THEY WERE IDENTICAL!!
Now, I had to give them both a lot of credit. I had just proven that both of the programmers knew exactly what they were doing, since both applications, came up with exactly the same result, after a specific number of iterations, using different applications.
A NOTE I GOT FROM JASON: "My program was created in Turbo Pascal 7.0, but the inner loop which does 99.9% of the program's work, was hand coded and hand optimized in assembly language (ASM). So my program was written in Pascal and ASM, just as Istvan's program was written in Delphi (which is actually Pascal) and ASM. So I guess we both made ours in Pascal and ASM! :)"
As a last verification, I let Mr. Bozsik's application run to 14,000,000, on a second machine, simply to make another, final check against an independent source. When I compared the 14,000,008 digit number that I got from Jason's app, with the one from Istvan, They were identical. That was great news!

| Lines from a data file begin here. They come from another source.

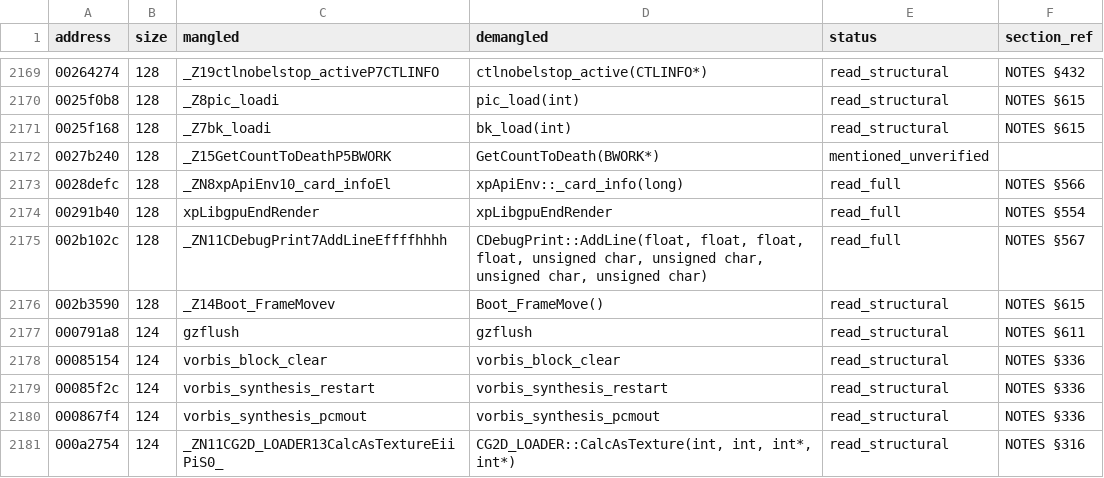
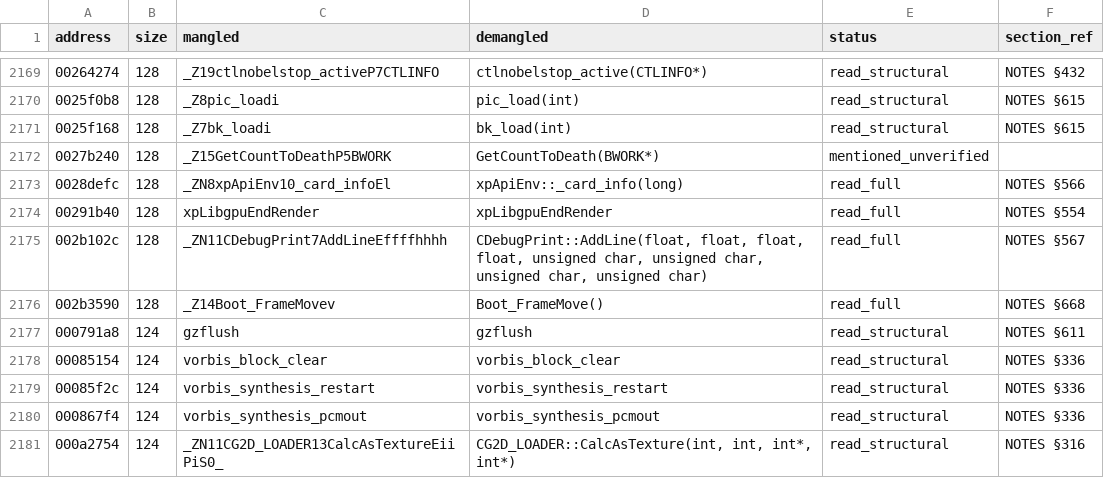
Before and after one commit to c1c3ru/fft_craft, a CSV file: FFT_Android_Mod/docs/RE_FUNCTION_INVENTORY.csv, drawn as a sheet; only a part is shown, gaps mark what is left out.

```diff
--- a/FFT_Android_Mod/docs/RE_FUNCTION_INVENTORY.csv
+++ b/FFT_Android_Mod/docs/RE_FUNCTION_INVENTORY.csv
@@ -2175,3 +2175,3 @@ address,size,mangled,demangled,status,section_ref
 002b102c,128,_ZN11CDebugPrint7AddLineEffffhhhh,"CDebugPrint::AddLine(float, float, float, float, unsigned char, unsigned char, unsigned char, unsigned char)",read_full,NOTES §567
-002b3590,128,_Z14Boot_FrameMovev,Boot_FrameMove(),read_structural,NOTES §615
+002b3590,128,_Z14Boot_FrameMovev,Boot_FrameMove(),read_full,NOTES §668
 000791a8,124,gzflush,gzflush,read_structural,NOTES §611
```
Also changed, not shown: 5 other files.
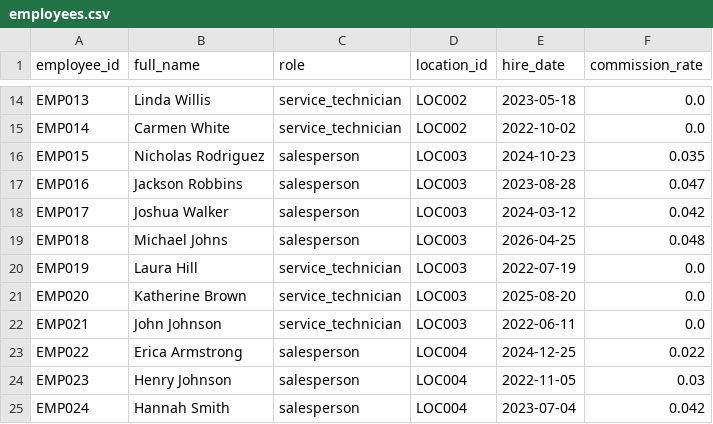
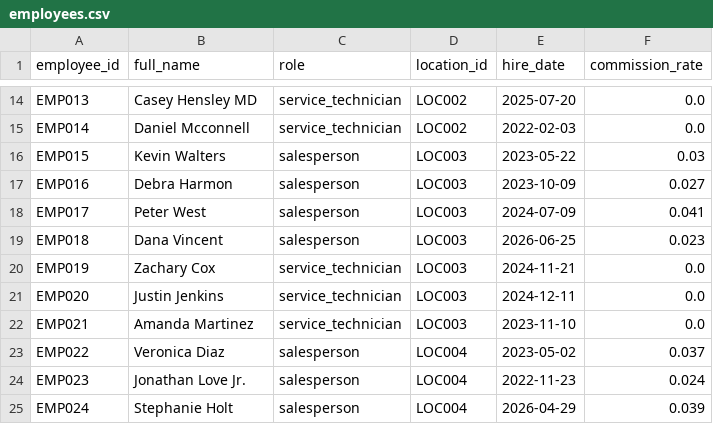
Before and after one commit to kpk111298/kommineni-automotive-pipeline, a CSV file: data/raw/employees.csv, drawn as a sheet; only a part is shown, gaps mark what is left out; the diff covers the shown part only; the diff names each change by its address in the sheet, - before the commit and + after, or states it on an @@ line.

```diff
--- a/data/raw/employees.csv
+++ b/data/raw/employees.csv
-B14 (full_name): Linda Willis
+B14 (full_name): Casey Hensley MD
-E14 (hire_date): 2023-05-18
+E14 (hire_date): 2025-07-20
-B15 (full_name): Carmen White
+B15 (full_name): Daniel Mcconnell
-E15 (hire_date): 2022-10-02
+E15 (hire_date): 2022-02-03
-B16 (full_name): Nicholas Rodriguez
+B16 (full_name): Kevin Walters
-E16 (hire_date): 2024-10-23
+E16 (hire_date): 2023-05-22
-F16 (commission_rate): 0.035
+F16 (commission_rate): 0.03
-B17 (full_name): Jackson Robbins
+B17 (full_name): Debra Harmon
-E17 (hire_date): 2023-08-28
+E17 (hire_date): 2023-10-09
-F17 (commission_rate): 0.047
+F17 (commission_rate): 0.027
-B18 (full_name): Joshua Walker
+B18 (full_name): Peter West
-E18 (hire_date): 2024-03-12
+E18 (hire_date): 2024-07-09
-F18 (commission_rate): 0.042
+F18 (commission_rate): 0.041
-B19 (full_name): Michael Johns
+B19 (full_name): Dana Vincent
-E19 (hire_date): 2026-04-25
+E19 (hire_date): 2026-06-25
-F19 (commission_rate): 0.048
+F19 (commission_rate): 0.023
-B20 (full_name): Laura Hill
+B20 (full_name): Zachary Cox
-E20 (hire_date): 2022-07-19
+E20 (hire_date): 2024-11-21
-B21 (full_name): Katherine Brown
+B21 (full_name): Justin Jenkins
-E21 (hire_date): 2025-08-20
+E21 (hire_date): 2024-12-11
-B22 (full_name): John Johnson
+B22 (full_name): Amanda Martinez
-E22 (hire_date): 2022-06-11
+E22 (hire_date): 2023-11-10
-B23 (full_name): Erica Armstrong
+B23 (full_name): Veronica Diaz
-E23 (hire_date): 2024-12-25
+E23 (hire_date): 2023-05-02
-F23 (commission_rate): 0.022
+F23 (commission_rate): 0.037
-B24 (full_name): Henry Johnson
+B24 (full_name): Jonathan Love Jr.
-E24 (hire_date): 2022-11-05
+E24 (hire_date): 2022-11-23
-F24 (commission_rate): 0.03
+F24 (commission_rate): 0.024
-B25 (full_name): Hannah Smith
+B25 (full_name): Stephanie Holt
-E25 (hire_date): 2023-07-04
+E25 (hire_date): 2026-04-29
-F25 (commission_rate): 0.042
+F25 (commission_rate): 0.039
```
Also changed, not shown: 59 edited cells elsewhere in this file, data/raw/sales_transactions.csv, data/raw/service_jobs.csv, 2 other files.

As can be seen on the Milestones page, I have been non-stop processing ever since. Thousands and thousands of hours of processing. Hundreds of millions of iterations. It goes on and on.
I have gone on to use faster and faster applications which have been written by different people. You can read more about the different apps on the Software Comparisons page, and about my progress in general on the My Blackboard and Blackboard Archive pages.
How long will I continue The Quest? I'm sure that I will continue, for as long as I have access to a computer, or until the question is solved that it will or will not form a palindrome by some other means. Besides.... It's kind of fun.